Let me tell you something you already know. The world ain’t all sunshine and rainbows. It’s a very mean and nasty place, and I don’t care how tough you are, it will beat you to your knees and keep you there permanently if you let it. You, me, or nobody is gonna hit as hard as life. But it ain’t about how hard you hit. It’s about how hard you can get hit and keep moving forward; how much you can take and keep moving forward.
This quote sums up the struggle and mission of the early church in Acts. The world was not all sunshine and rainbows for the 1st century Christians after Stephen’s death. Verse 1 of chapter 8 tells us that a great persecution broke out against the church in Jerusalem, and all except the apostles were scattered throughout Judea and Samaria. The church was on the run but still on the move.
Furthermore, a skilled and ruthless persecutor of the church, a highly educated Pharisee named Saul (more on him to come in the following chapters) emerged, and this chapter tells us he began to destroy the church. This phrase in the original language means to “wreak havoc” and was often used to describe what a wild animal would do to its prey. But even with the brutal persecution in Jerusalem and Saul’s precise efforts to put an end to Christianity and the spread of the gospel, the church of God took their hits and kept on moving forward in the power of the Holy Spirit.
History has shown us that opposition to the church and the message of Jesus does not stop the kingdom, it serves as fuel to the fire and causes it to spread faster and with greater effectiveness. As the challenges arose, so did the believers to preach the truth, share their faith, serve the poor and marginalized, and be powerful witnesses to the salvation of Christ. One of the most prominent in that time was Philip, who was chosen as a deacon and grew in his ministry as a preacher and evangelist especially to the people of Samaria.
As Philip preached and performed miracles and the other believers shared the love and hope of Jesus, the people paid close attention to what they were saying and doing. The crippled were healed, the blind regained their sight, and the multitudes were coming to saving faith in Christ. After this, verse 8 says, “There was great joy in the city.”

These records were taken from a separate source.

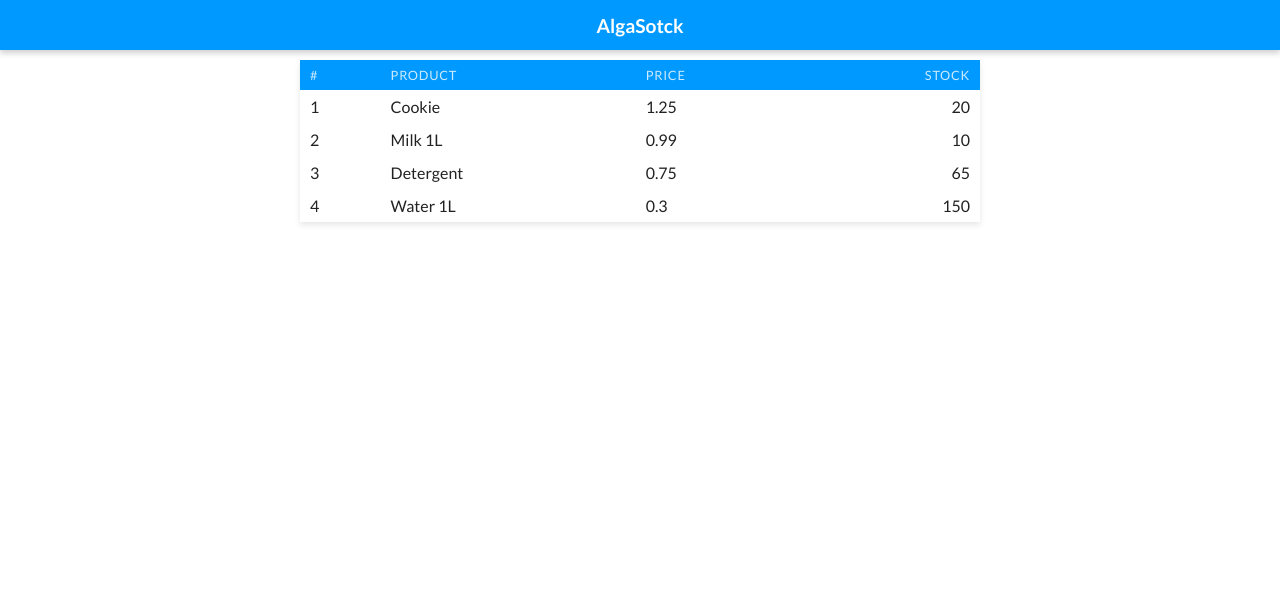
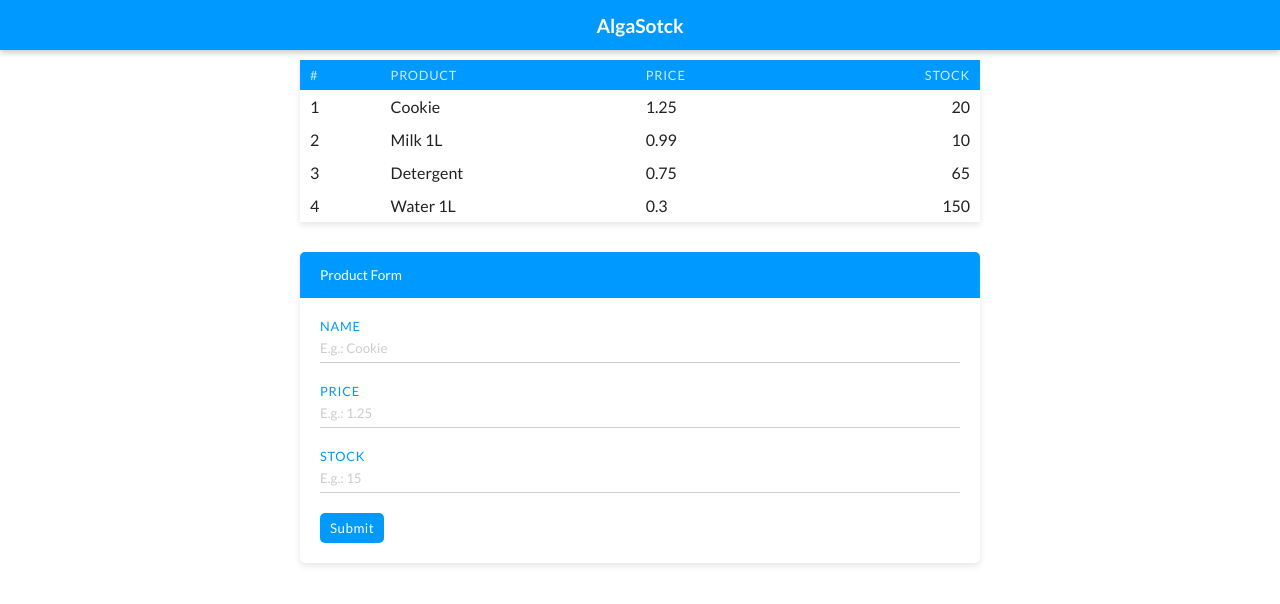
Before and after one commit to RafaelRNG/alga-stock, a React (Create React App) app: page / in a window 1280 px wide. Shown: the top 604 px of the page. Built offline with nearby package versions, Linux system fonts and the light colour scheme.

Commit message:
Componente Form

```diff
--- a/src/components/App/App.tsx
+++ b/src/components/App/App.tsx
@@ -3,6 +3,9 @@ import Table, { TableHeader } from '../../shared/Table';
 import Header from '../Header';
 import Products from "../../shared/Table/Table.mockdata";
 import './App.css';
+import Form from '../../shared/Form';
+import Input from '../../shared/Input';
+import Button from '../../shared/Button';
 
 const headers: TableHeader[] = [
   { key: "id", value: "#" },
@@ -22,6 +25,27 @@ function App() {
         <Table
           headers={headers}
           data={Products} />
+
+        <Form
+          title="Product Form"
+          onSubmit={console.log}>
+          <Input
+            label="Name"
+            placeholder="E.g.: Cookie" />
+          <Input
+            label="Price"
+            placeholder="E.g.: 1.25"
+            step="0.01"
+            min="0"
+            type="number" />
+          <Input
+            label="Stock"
+            placeholder="E.g.: 15"
+            min="0"
+            type="number" />
+
+          <Button>Submit</Button>
+        </Form>
       </Container>
     </div>
   );
--- /dev/null
+++ b/src/shared/Form/Form.scss
@@ -0,0 +1,22 @@
+.AppForm {
+  margin: 30px 0;
+  background-color: #fff;
+  border-radius: 5px;
+  box-shadow: 0 3px 6px rgba(#000, .1);
+  padding: 20px;
+
+  > *:not(:last-child) {
+    margin-bottom: 20px;
+  }
+
+  .Title {
+    font-size: .85em;
+    background-color: #09f;
+    color: #fff;
+    margin: -20px;
+    margin-bottom: 20px;
+    padding: 15px 20px;
+    border-top-right-radius: 5px;
+    border-top-left-radius: 5px;
+  }
+}
--- /dev/null
+++ b/src/shared/Form/Form.tsx
@@ -0,0 +1,29 @@
+import { FC, FormEvent } from "react";
+import "./Form.scss";
+
+interface FormProps {
+  title?: string;
+  onSubmit?: (event: FormEvent<HTMLFormElement>) => void;
+}
+
+const Form: FC<FormProps> = ({ title, onSubmit, children }) => {
+
+  const preventSubmit = (event: FormEvent<HTMLFormElement>): void => {
+    event.preventDefault();
+    onSubmit && onSubmit(event);
+  }
+
+  return (
+    <form
+      onSubmit={preventSubmit}
+      className="AppForm">
+      {title && <div className="Title">
+        {title}
+      </div>}
+      {children}
+    </form>
+  )
+
+}
+
+export default Form;
--- /dev/null
+++ b/src/shared/Form/index.ts
@@ -0,0 +1 @@
+export { default } from "./Form";
```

Indeed the world can be a very mean and nasty place, and it doesn’t seem to care who we are. It will try to beat God’s people to their knees and keep them there permanently. But the various schemes of the enemy are no match for the grace, mercy, and love poured out on mankind through the person of Jesus Christ. The world is not strong enough and does not hit hard enough to stop God’s kingdom from moving forward and His people from sharing His message. At times the church may look down, but it is never out.